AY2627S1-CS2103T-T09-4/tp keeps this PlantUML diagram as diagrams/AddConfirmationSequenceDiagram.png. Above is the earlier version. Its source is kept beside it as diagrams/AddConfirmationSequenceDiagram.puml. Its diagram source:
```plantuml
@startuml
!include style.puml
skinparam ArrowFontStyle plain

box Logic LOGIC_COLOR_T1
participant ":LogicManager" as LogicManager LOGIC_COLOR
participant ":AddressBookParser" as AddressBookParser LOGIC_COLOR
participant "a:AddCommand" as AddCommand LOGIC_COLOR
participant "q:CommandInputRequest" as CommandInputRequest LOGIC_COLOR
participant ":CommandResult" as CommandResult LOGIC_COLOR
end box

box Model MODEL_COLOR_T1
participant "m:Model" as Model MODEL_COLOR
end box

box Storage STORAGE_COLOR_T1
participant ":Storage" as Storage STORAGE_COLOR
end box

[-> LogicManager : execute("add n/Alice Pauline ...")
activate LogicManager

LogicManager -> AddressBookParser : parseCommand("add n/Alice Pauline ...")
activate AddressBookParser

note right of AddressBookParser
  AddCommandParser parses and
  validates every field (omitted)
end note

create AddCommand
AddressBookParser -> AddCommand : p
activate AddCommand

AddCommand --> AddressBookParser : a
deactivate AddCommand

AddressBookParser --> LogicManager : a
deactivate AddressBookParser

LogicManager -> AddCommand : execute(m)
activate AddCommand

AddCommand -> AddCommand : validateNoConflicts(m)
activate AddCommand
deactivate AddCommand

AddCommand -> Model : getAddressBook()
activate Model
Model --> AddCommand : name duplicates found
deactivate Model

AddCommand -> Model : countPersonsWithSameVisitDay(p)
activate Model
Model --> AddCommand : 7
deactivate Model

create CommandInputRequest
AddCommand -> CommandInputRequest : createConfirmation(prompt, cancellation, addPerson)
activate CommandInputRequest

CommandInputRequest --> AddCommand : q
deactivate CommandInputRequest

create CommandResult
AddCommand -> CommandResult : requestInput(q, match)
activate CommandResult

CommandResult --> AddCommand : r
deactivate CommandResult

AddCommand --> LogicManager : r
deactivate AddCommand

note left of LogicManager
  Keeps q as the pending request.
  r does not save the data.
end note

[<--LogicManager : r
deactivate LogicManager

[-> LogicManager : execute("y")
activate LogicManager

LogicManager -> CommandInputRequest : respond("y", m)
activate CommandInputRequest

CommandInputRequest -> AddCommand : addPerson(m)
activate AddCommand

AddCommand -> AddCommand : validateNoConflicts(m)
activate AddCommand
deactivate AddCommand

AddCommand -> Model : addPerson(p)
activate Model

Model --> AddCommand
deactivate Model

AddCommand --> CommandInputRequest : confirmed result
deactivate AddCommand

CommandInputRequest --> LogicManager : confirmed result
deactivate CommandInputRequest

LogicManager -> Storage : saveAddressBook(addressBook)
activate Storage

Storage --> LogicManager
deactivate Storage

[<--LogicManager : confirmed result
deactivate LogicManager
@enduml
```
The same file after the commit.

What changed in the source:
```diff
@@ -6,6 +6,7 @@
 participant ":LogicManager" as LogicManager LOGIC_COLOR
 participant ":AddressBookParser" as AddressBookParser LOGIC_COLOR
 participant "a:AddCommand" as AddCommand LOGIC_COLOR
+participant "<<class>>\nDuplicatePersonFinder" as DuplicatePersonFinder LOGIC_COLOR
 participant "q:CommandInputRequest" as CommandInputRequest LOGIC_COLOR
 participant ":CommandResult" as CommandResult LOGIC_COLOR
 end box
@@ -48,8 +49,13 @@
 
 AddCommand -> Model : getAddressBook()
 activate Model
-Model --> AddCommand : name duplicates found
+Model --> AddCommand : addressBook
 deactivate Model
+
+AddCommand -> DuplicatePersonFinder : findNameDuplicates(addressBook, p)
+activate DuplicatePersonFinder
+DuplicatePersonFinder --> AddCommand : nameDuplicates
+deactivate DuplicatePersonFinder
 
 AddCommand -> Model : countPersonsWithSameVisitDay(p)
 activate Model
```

+---+

Throughout the records above, find the lines in which the word "CommandResult" appears and return them.

Answer area —
participant ":CommandResult" as CommandResult LOGIC_COLOR
create CommandResult
AddCommand -> CommandResult : requestInput(q, match)
activate CommandResult
CommandResult --> AddCommand : r
deactivate CommandResult
 participant ":CommandResult" as CommandResult LOGIC_COLOR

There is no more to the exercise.